**About this exercise:**
Using the entries below, show all lines with the string "USELESS".

** Exercise input follows **

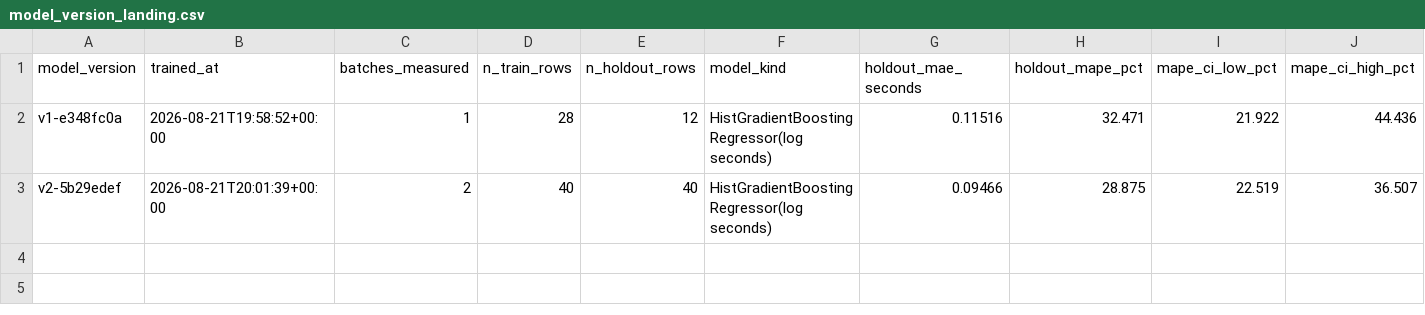
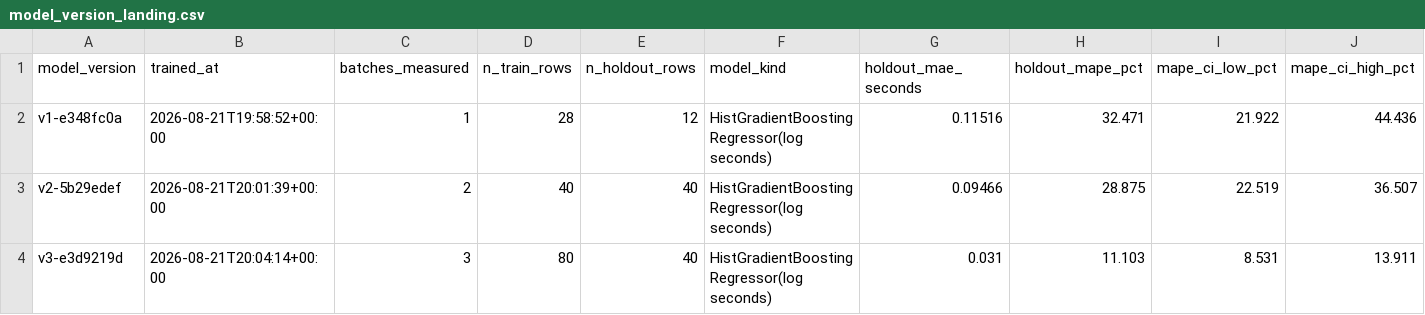
Before and after one commit to baybailz/data-engineering-scenario-ml-runtime, a CSV file: seeds/model_version_landing.csv, drawn as a sheet; only a part is shown; rows hold the shown columns only; the diff names each change by its address in the sheet, - before the commit and + after, or states it on an @@ line.

```diff
--- a/seeds/model_version_landing.csv
+++ b/seeds/model_version_landing.csv
+row 4: v3-e3d9219d | 2026-08-21T20:04:14+00:00 | 3 | 80 | 40 | HistGradientBoostingRegressor(log seconds) | 0.031 | 11.103 | 8.531 | 13.911
```
Also changed, not shown: artifacts/predictions.csv, 17 other files.
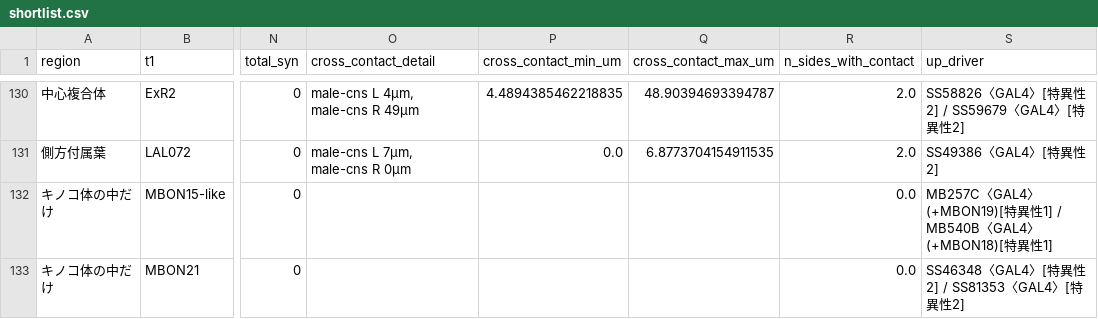
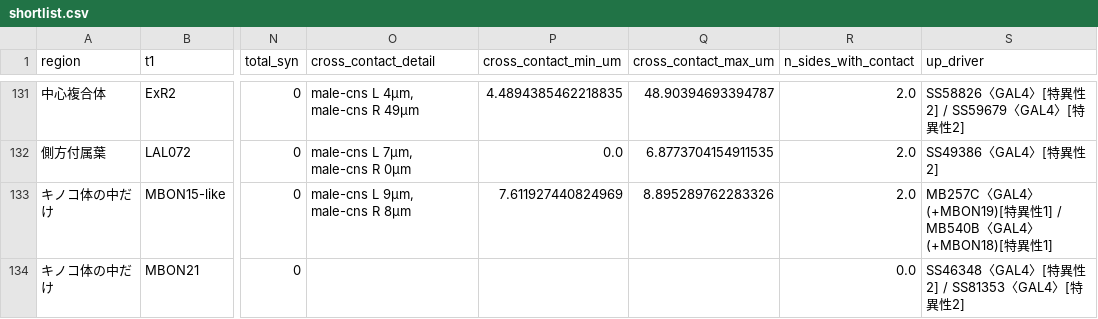
Before and after one commit to morita761/connectomics, a CSV file: results/shortlist.csv, drawn as a sheet; only a part is shown, gaps mark what is left out; addresses are those after the commit; the diff covers the shown part only; the diff names each change by its address in the sheet, - before the commit and + after, or states it on an @@ line.

```diff
--- a/results/shortlist.csv
+++ b/results/shortlist.csv
-O133 (cross_contact_detail): (empty)
+O133 (cross_contact_detail): male-cns L 9µm, male-cns R 8µm
-P133 (cross_contact_min_um): (empty)
+P133 (cross_contact_min_um): 7.611927440824969
-Q133 (cross_contact_max_um): (empty)
+Q133 (cross_contact_max_um): 8.895289762283326
-R133 (n_sides_with_contact): 0.0
+R133 (n_sides_with_contact): 2.0
```
Also changed, not shown: 1 added row, 1 removed row and 16 edited cells elsewhere in this file, docs/em_gap/summary.csv, docs/shortlist_final.csv, 31 other files.
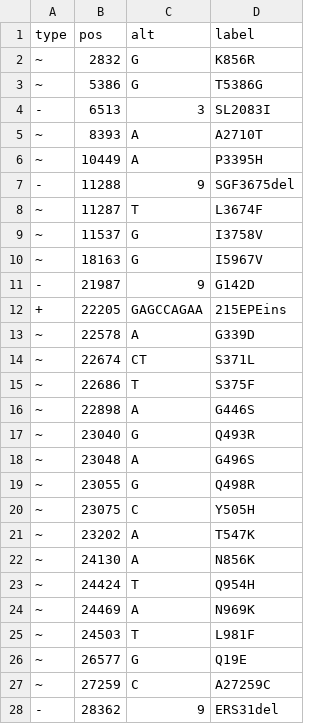
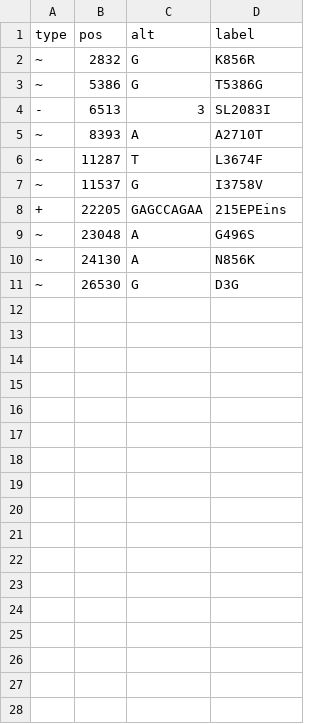
Before and after one commit to PoonLab/gromstole, a CSV file: lineages/BA.1.csv, drawn as a sheet.

Commit message:
Updated BA.2 list, see https://github.com/cov-lineages/pango-designation/issues/410 Removed B.1.1.529 mutations from BA.1 and BA.2 lists - otherwise attempting to estimate the frequency of either sublineage is confounded. Fixed docstrings in minimap2.py Starting to work on issue #39

```diff
--- a/lineages/BA.1.csv
+++ b/lineages/BA.1.csv
@@ -5,24 +5,7 @@
 "~",8393,"A","A2710T"
-"~",10449,"A","P3395H"
-"-",11288,"9","SGF3675del"
 "~",11287,"T","L3674F"
 "~",11537,"G","I3758V"
-"~",18163,"G","I5967V"
-"-",21987,"9","G142D"
 "+",22205,"GAGCCAGAA","215EPEins"
-"~",22578,"A","G339D"
-"~",22674,"CT","S371L"
-"~",22686,"T","S375F"
-"~",22898,"A","G446S"
-"~",23040,"G","Q493R"
 "~",23048,"A","G496S"
-"~",23055,"G","Q498R"
-"~",23075,"C","Y505H"
-"~",23202,"A","T547K"
 "~",24130,"A","N856K"
-"~",24424,"T","Q954H"
-"~",24469,"A","N969K"
-"~",24503,"T","L981F"
-"~",26577,"G","Q19E"
-"~",27259,"C","A27259C"
-"-",28362,"9","ERS31del"
+"~",26530,"G","D3G"
```
Also changed, not shown: data/omicron-BA-final.csv, lineages/B.1.1.529.csv, 5 other files.
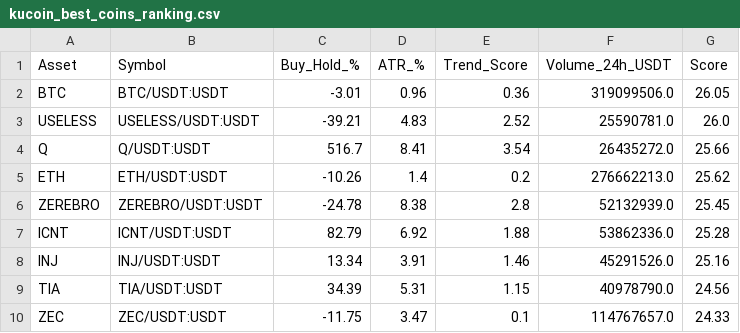
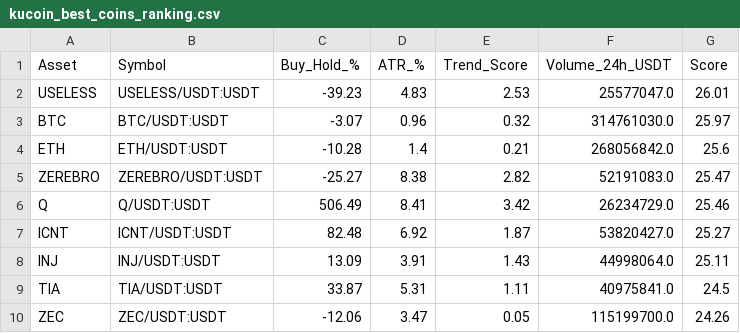
Before and after one commit to robair2000/RV, a CSV file: kucoin_best_coins_ranking.csv, drawn as a sheet; only a part is shown; the diff covers the shown part only.

Commit message:
Auto-update kucoin_best_coins_ranking.csv [skip ci]

```diff
--- a/kucoin_best_coins_ranking.csv
+++ b/kucoin_best_coins_ranking.csv
@@ -1,10 +1,10 @@
 Asset,Symbol,Buy_Hold_%,ATR_%,Trend_Score,Volume_24h_USDT,Score
-BTC,BTC/USDT:USDT,-3.01,0.96,0.36,319099506.0,26.05
-USELESS,USELESS/USDT:USDT,-39.21,4.83,2.52,25590781.0,26.0
-Q,Q/USDT:USDT,516.7,8.41,3.54,26435272.0,25.66
-ETH,ETH/USDT:USDT,-10.26,1.4,0.2,276662213.0,25.62
-ZEREBRO,ZEREBRO/USDT:USDT,-24.78,8.38,2.8,52132939.0,25.45
-ICNT,ICNT/USDT:USDT,82.79,6.92,1.88,53862336.0,25.28
-INJ,INJ/USDT:USDT,13.34,3.91,1.46,45291526.0,25.16
-TIA,TIA/USDT:USDT,34.39,5.31,1.15,40978790.0,24.56
-ZEC,ZEC/USDT:USDT,-11.75,3.47,0.1,114767657.0,24.33
+USELESS,USELESS/USDT:USDT,-39.23,4.83,2.53,25577047.0,26.01
+BTC,BTC/USDT:USDT,-3.07,0.96,0.32,314761030.0,25.97
+ETH,ETH/USDT:USDT,-10.28,1.4,0.21,268056842.0,25.6
+ZEREBRO,ZEREBRO/USDT:USDT,-25.27,8.38,2.82,52191083.0,25.47
+Q,Q/USDT:USDT,506.49,8.41,3.42,26234729.0,25.46
+ICNT,ICNT/USDT:USDT,82.48,6.92,1.87,53820427.0,25.27
+INJ,INJ/USDT:USDT,13.09,3.91,1.43,44998064.0,25.11
+TIA,TIA/USDT:USDT,33.87,5.31,1.11,40975841.0,24.5
+ZEC,ZEC/USDT:USDT,-12.06,3.47,0.05,115199700.0,24.26
```
Also changed, not shown: 1 removed row and 47 edited cells elsewhere in this file.
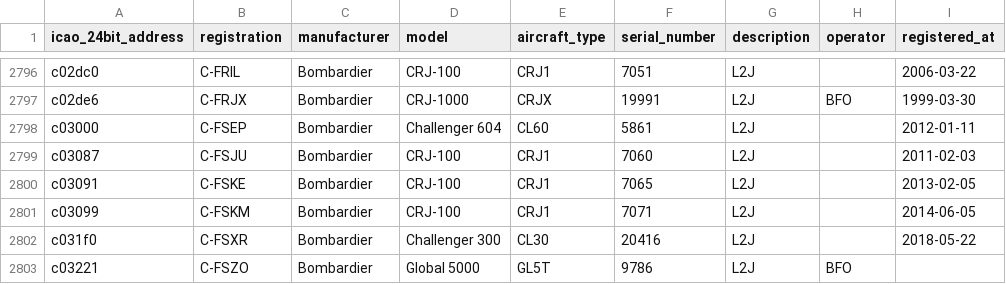
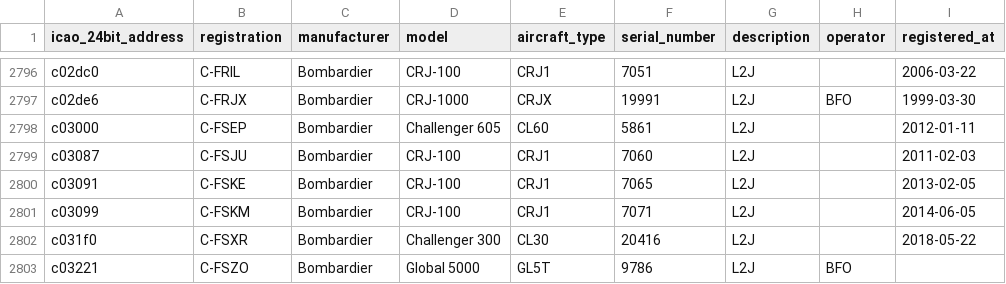
Before and after one commit to jbroutier/whatisflying-db, a CSV file: data/aircraft/bombardier.csv, drawn as a sheet; only a part is shown, gaps mark what is left out; the diff covers the shown part only; the diff names each change by its address in the sheet, - before the commit and + after, or states it on an @@ line.

Commit message:
Fix Bombardier Challenger 604/605 aircraft names.
The model name of the Challenger 604 series aircraft can be guessed from the MSN according to this FSB report: https://fsims.faa.gov/wdocs/fsb/challenger%20604_605_fsb_rev%203.htm

```diff
--- a/data/aircraft/bombardier.csv
+++ b/data/aircraft/bombardier.csv
-D2798 (model): Challenger 604
+D2798 (model): Challenger 605
```
Also changed, not shown: 7 edited cells elsewhere in this file.
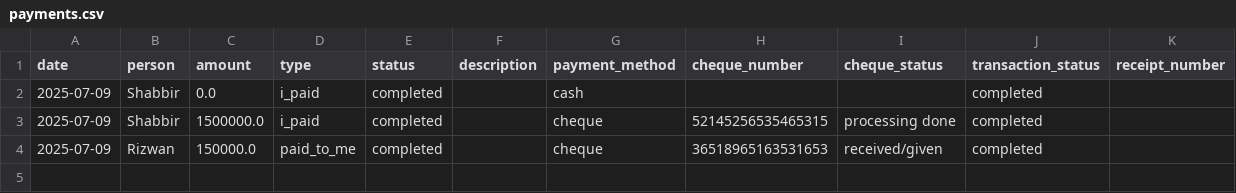
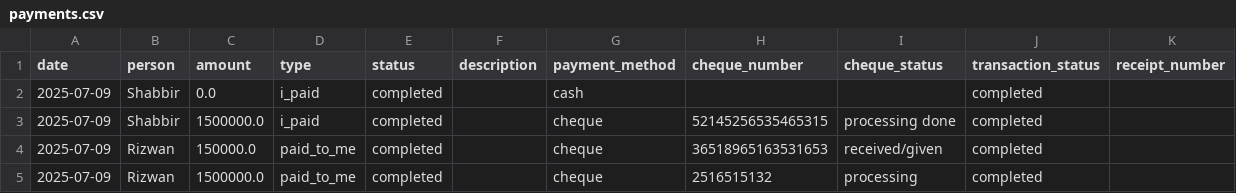
Before and after one commit to Atonomous/payments-summary, a CSV file: payments.csv, drawn as a sheet; the diff names each change by its address in the sheet, - before the commit and + after, or states it on an @@ line.

Commit message:
Automated update: payment records

```diff
--- a/payments.csv
+++ b/payments.csv
+row 5: 2025-07-09 | Rizwan | 1500000.0 | paid_to_me | completed |  | cheque | 2516515132 | processing | completed
```
Also changed, not shown: 1 other file.
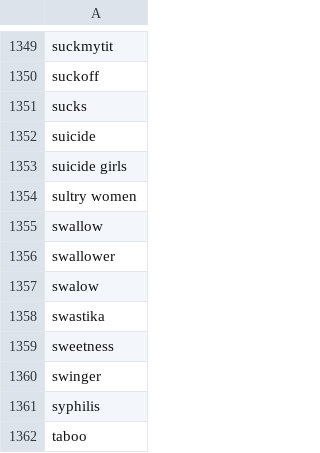
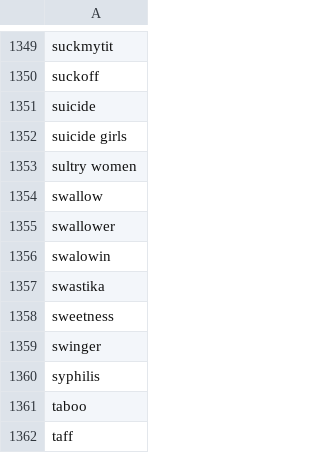
Before and after one commit to Josiah-Caldwell/Clean-Slate, a CSV file: data/bad-words.csv, drawn as a sheet; only a part is shown, gaps mark what is left out; the shorter side is filled out with more unchanged rows.

```diff
--- a/data/bad-words.csv
+++ b/data/bad-words.csv
@@ -1350,3 +1350,2 @@ suckmytit
 suckoff
-sucks
 suicide
@@ -1356,3 +1355,3 @@ swallow
 swallower
-swalow
+swalowin
 swastika
```
Also changed, not shown: 5 other files.
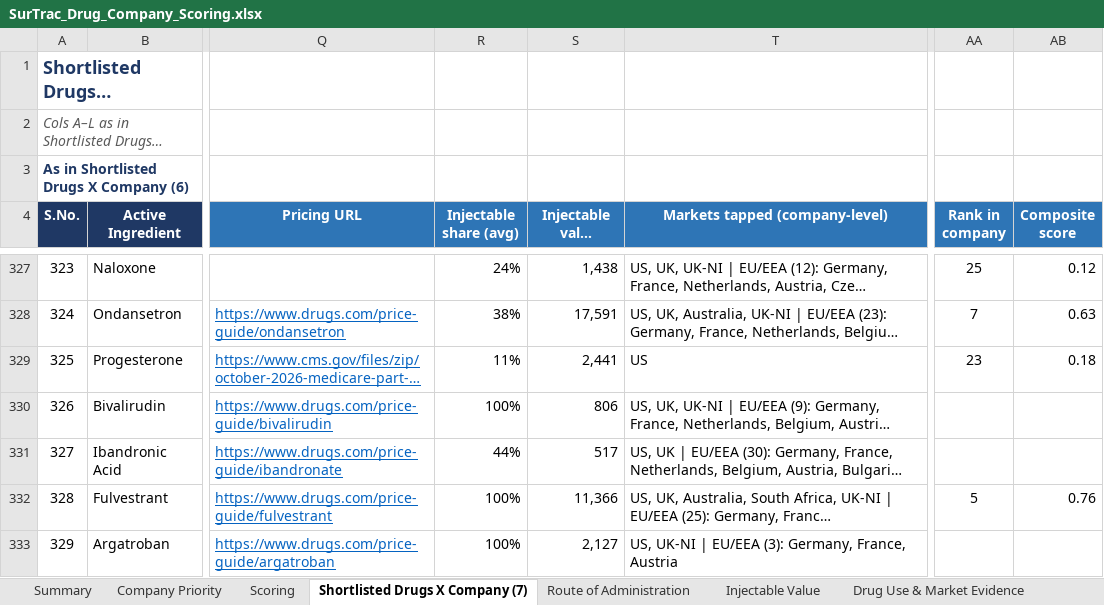
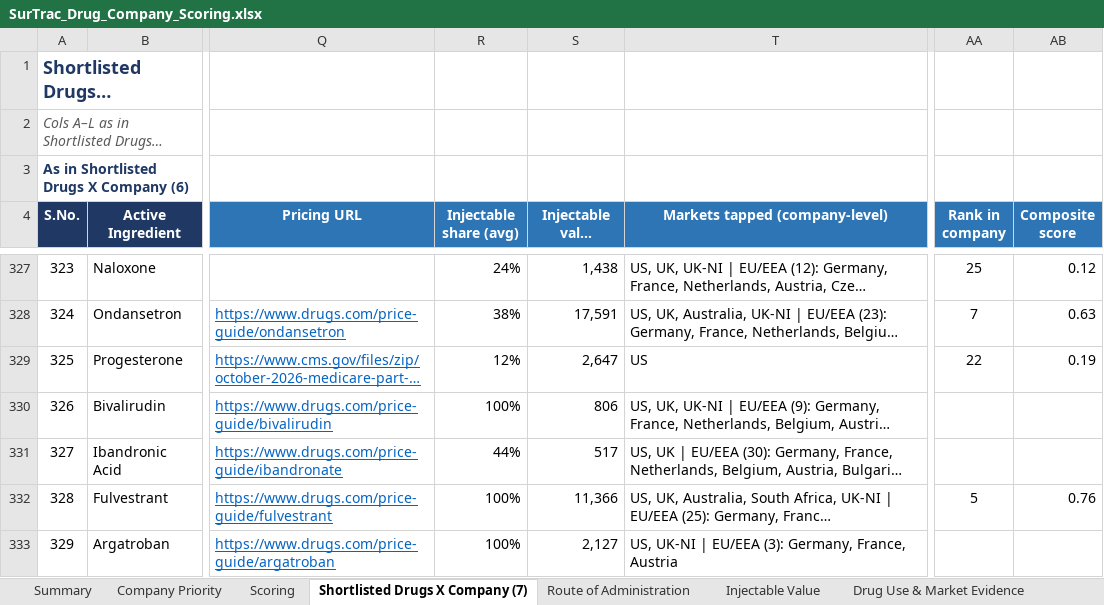
Before and after one commit to itsmechaitanyasharma-jpg/Consulting, an Excel workbook: research/SurTrac_Drug_Company_Scoring.xlsx, sheet Shortlisted Drugs X Company (7), drawn as a sheet; only a part is shown, gaps mark what is left out; long unchanged cells end in …; values as stored, in another font and other column widths than the file's, no borders; charts and pictures not drawn; the diff covers the shown part only; the diff names each change by its address in the sheet, - before the commit and + after, or states it on an @@ line.

```diff
--- a/research/SurTrac_Drug_Company_Scoring.xlsx (sheet Shortlisted Drugs X Company (7))
+++ b/research/SurTrac_Drug_Company_Scoring.xlsx (sheet Shortlisted Drugs X Company (7))
-R329 (Injectable share (avg)): 11%
+R329 (Injectable share (avg)): 12%
-S329 (Injectable value ($'000)): 2,441
+S329 (Injectable value ($'000)): 2,647
-AA329 (Rank in company): 23
+AA329 (Rank in company): 22
-AB329 (Composite score): 0.18
+AB329 (Composite score): 0.19
```
Also changed, not shown: 109 edited cells elsewhere in this sheet, sheet Scoring, sheet Injectable Value, sheet Company Priority, sheet Summary, sheet Drug Use & Market Evidence, sheet Route of Administration, formulas that keep their value, research/API_Injectable_Share.xlsx, research/Shortlisted_Drugs_X_Company_7_for_master.xlsx.
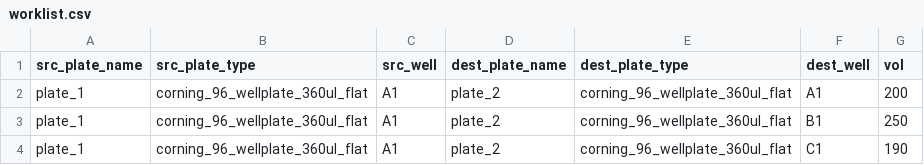
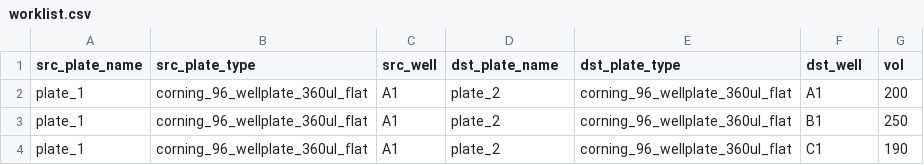
Before and after one commit to neilswainston/liv-opentrons, a CSV file: data/worklist.csv, drawn as a sheet; only a part is shown.

```diff
--- a/data/worklist.csv
+++ b/data/worklist.csv
@@ -1,2 +1,2 @@
-src_plate_name,src_plate_type,src_well,dest_plate_name,dest_plate_type,dest_well,vol
+src_plate_name,src_plate_type,src_well,dst_plate_name,dst_plate_type,dst_well,vol
 plate_1,corning_96_wellplate_360ul_flat,A1,plate_2,corning_96_wellplate_360ul_flat,A1,200
```
Also changed, not shown: 1 other file.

** End of Exercise input **

**Written answer:**
-USELESS,USELESS/USDT:USDT,-39.21,4.83,2.52,25590781.0,26.0
+USELESS,USELESS/USDT:USDT,-39.23,4.83,2.53,25577047.0,26.01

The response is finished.